The issue of animals is hard. It's not merely the problem of using the animals, it's the way they were used--without regard to suffering or the debt that humans owe to them. Instead of being retired to peaceful old age (those who survived) they were farmed out, as research subjects in unrelated areas.

The issue of using animals is science may be long debated, but using them humanely I don't think is up for debate. I know (from comments you've made before) that you believe in humane treatment of animals, even in the context of research, when possible.

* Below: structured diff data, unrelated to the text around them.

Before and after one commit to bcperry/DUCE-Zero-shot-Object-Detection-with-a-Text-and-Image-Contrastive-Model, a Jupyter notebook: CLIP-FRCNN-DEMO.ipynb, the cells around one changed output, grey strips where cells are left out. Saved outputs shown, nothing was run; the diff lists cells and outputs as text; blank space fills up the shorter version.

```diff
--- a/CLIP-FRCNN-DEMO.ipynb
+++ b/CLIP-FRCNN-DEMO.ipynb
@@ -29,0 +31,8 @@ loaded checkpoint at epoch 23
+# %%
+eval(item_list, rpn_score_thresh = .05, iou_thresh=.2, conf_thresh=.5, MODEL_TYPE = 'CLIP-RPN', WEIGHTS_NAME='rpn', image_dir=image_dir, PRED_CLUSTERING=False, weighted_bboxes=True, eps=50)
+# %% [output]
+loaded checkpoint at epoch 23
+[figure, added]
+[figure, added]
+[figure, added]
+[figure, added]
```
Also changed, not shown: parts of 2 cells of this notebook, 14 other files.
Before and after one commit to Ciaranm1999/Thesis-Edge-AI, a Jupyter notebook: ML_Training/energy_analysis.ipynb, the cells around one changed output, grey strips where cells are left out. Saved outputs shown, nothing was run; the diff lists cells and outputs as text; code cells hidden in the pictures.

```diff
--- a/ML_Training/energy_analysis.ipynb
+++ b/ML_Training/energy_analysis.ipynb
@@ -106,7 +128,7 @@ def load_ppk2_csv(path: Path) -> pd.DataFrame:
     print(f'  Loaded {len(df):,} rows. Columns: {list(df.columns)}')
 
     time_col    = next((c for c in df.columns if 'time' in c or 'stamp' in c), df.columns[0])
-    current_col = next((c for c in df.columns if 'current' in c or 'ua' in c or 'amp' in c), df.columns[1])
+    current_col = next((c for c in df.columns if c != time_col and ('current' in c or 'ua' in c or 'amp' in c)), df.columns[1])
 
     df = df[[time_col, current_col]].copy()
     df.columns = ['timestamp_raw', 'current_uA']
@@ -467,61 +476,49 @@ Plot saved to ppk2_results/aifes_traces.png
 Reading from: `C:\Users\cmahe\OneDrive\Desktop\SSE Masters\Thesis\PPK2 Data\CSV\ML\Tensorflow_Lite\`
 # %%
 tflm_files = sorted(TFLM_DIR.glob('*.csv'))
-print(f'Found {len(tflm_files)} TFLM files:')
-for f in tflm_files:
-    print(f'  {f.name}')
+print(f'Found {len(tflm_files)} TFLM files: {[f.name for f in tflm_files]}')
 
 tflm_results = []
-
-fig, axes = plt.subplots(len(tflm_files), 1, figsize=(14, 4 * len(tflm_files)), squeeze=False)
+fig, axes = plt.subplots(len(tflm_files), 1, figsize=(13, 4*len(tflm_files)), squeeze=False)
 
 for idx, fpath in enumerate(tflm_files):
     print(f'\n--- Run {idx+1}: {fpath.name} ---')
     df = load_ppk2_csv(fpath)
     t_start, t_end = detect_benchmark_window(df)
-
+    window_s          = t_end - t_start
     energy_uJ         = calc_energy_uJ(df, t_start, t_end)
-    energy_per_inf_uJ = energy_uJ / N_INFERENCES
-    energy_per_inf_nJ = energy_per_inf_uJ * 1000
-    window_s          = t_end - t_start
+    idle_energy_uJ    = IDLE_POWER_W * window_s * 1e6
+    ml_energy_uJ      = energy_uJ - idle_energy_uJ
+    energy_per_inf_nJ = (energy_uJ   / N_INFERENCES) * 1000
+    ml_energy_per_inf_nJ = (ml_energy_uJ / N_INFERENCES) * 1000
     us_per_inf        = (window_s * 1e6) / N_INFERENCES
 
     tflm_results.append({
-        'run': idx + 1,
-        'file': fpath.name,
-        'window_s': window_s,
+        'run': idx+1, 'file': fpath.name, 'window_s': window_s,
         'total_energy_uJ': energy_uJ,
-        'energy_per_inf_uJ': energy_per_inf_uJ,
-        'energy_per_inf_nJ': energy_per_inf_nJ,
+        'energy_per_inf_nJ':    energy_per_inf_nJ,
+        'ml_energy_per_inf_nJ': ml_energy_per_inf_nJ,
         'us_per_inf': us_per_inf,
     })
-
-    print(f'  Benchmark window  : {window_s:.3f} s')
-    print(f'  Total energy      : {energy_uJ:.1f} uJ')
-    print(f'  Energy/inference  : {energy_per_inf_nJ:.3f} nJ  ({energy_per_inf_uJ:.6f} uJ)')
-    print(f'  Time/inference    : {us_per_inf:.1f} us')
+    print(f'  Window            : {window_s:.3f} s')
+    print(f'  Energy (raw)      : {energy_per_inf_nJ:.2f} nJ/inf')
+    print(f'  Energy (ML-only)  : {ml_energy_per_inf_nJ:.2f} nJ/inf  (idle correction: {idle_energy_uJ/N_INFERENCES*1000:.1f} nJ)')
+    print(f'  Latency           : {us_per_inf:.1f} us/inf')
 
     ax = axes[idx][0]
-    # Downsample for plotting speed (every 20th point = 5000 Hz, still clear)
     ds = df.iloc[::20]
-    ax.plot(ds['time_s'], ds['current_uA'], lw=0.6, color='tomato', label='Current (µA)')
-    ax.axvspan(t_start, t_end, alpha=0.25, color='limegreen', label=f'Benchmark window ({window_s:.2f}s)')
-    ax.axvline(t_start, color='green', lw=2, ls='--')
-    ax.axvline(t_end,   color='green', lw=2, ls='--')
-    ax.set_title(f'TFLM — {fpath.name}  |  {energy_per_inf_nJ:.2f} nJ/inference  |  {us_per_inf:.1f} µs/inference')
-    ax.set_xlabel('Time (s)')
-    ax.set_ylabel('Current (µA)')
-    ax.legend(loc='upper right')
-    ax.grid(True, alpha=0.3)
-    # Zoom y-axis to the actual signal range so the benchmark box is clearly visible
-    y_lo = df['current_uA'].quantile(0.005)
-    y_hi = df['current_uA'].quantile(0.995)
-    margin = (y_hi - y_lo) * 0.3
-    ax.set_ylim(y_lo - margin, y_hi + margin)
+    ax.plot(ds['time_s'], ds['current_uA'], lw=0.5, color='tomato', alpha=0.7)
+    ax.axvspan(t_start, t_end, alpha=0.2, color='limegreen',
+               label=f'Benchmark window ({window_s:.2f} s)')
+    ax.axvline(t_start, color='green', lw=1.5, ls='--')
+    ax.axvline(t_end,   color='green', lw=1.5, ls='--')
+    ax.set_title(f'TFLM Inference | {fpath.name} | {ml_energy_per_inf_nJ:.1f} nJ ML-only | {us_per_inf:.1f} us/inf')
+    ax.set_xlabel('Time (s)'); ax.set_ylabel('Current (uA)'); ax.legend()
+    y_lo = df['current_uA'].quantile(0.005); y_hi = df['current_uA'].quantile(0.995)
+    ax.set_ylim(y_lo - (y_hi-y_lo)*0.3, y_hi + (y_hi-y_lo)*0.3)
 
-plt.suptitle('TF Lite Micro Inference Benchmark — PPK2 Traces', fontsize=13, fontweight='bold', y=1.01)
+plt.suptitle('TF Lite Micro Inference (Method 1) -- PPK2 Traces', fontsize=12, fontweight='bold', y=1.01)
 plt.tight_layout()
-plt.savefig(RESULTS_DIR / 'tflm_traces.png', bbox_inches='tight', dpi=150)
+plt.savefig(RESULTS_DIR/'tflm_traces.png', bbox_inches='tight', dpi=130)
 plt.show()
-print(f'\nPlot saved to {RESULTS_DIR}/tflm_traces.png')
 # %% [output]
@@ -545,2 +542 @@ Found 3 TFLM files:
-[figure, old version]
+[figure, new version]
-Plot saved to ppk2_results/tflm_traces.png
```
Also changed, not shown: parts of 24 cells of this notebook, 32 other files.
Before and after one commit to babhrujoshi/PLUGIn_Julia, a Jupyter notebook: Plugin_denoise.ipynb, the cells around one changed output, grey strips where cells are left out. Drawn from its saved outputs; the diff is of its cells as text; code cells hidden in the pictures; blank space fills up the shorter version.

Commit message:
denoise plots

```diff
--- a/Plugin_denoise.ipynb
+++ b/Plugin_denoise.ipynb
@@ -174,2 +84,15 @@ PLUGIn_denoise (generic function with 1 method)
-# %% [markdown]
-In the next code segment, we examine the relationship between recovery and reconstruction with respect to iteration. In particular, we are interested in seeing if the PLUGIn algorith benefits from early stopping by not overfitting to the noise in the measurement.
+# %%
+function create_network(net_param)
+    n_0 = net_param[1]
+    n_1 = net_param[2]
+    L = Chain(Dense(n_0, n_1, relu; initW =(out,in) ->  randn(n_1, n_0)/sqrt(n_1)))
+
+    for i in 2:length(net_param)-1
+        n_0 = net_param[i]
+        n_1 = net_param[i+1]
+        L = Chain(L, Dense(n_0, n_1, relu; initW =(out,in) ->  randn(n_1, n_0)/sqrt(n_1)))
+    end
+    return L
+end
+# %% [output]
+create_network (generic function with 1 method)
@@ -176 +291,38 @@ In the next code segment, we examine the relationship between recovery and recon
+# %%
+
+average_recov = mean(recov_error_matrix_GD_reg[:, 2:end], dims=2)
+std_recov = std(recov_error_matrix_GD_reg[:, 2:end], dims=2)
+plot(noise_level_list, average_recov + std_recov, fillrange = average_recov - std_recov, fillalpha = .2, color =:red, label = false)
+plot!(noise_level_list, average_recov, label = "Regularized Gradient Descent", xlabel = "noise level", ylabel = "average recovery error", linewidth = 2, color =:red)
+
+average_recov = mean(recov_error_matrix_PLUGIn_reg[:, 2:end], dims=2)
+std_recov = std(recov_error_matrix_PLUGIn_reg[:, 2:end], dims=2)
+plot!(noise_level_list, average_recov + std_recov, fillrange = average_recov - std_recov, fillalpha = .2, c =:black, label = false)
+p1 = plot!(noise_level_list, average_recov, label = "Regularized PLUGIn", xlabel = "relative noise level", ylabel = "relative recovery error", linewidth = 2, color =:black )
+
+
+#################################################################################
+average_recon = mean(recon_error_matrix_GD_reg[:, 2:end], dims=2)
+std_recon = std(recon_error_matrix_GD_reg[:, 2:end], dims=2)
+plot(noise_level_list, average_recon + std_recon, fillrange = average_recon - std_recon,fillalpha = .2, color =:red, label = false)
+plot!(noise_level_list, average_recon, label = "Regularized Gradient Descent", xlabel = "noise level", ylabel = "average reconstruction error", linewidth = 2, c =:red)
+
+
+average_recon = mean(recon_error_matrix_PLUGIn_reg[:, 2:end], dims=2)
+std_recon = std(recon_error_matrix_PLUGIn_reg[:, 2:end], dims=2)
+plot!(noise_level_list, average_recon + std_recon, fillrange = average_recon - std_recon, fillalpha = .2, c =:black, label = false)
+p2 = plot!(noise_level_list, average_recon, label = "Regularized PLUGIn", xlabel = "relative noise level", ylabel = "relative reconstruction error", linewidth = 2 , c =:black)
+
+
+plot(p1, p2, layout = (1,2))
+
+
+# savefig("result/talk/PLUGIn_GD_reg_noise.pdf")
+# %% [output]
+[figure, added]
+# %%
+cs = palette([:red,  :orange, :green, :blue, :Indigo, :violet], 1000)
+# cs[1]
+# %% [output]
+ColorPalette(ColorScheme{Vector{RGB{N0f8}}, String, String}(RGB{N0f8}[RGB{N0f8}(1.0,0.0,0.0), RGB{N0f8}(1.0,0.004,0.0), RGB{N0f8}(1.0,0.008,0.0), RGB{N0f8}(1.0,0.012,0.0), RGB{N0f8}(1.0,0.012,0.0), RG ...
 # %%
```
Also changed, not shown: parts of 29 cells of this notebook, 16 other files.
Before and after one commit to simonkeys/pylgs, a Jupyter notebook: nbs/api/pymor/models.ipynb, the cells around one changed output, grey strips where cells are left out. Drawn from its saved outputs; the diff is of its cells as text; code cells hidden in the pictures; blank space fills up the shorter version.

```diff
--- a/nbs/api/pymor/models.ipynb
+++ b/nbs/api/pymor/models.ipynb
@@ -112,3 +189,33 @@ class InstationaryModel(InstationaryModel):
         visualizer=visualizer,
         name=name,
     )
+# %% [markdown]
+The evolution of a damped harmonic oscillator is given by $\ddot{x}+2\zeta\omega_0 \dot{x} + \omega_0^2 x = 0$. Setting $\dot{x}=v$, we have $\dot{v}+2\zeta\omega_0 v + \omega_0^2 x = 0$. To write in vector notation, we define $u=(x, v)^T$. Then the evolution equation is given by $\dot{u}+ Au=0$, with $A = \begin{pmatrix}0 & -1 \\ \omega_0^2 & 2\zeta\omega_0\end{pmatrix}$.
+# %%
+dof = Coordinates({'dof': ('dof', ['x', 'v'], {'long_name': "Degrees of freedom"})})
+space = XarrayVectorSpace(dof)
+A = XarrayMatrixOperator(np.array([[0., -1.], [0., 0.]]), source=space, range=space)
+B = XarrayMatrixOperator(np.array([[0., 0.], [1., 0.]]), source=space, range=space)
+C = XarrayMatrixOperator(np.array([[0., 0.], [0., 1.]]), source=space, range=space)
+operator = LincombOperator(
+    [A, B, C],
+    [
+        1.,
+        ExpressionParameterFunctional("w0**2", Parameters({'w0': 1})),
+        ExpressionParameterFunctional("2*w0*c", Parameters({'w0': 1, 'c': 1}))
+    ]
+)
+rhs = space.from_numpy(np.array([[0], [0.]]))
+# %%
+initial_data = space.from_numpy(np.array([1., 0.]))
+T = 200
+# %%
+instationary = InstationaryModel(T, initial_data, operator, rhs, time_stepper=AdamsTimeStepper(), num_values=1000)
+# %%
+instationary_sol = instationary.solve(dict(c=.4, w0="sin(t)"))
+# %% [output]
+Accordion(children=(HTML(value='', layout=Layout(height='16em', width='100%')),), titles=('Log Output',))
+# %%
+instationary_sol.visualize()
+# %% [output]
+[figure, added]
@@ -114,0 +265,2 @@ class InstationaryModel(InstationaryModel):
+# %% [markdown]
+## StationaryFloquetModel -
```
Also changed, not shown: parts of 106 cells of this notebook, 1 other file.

Thank you for your support and interest. LMAC and STEMsocial are nice places to hang out, especially in trying times.

Have a wonderful, safe day!

Thank you! I think it's cool, when art and science are related so closely. In my mind, they are. The best scientists are creative. They need vision in order to forge new paths, to make discoveries. And anyway, this is fun for me :)

Do you know that there was a space at CERN wher the artist of the month could present his art. I don't know whether this is still existing (I have been to CERN for some time now), but I (and not only me) agree that art and science can work together :)

The issue of using animals is science may be long debated, but using them humanely I don't think is up for debate. I know (from comments you've made before) that you believe in humane treatment of animals, even in the context of research, when possible.

I agree. As long as we are nice and careful, I am all good with this!

🌠🎨🌞

Thank you @agmoore. Once again an interesting read and a great entry to the LMAC!

Also, thanks again for topping up our community bonus!

Thank you so much, @lmac! You know I love LMAC. I think it is great fun, but even more than that,it is becoming a vibrant community with many participants. Good for Hive, and good for the participants. Thanks for the vision, and for the work in creating this opportunity for people.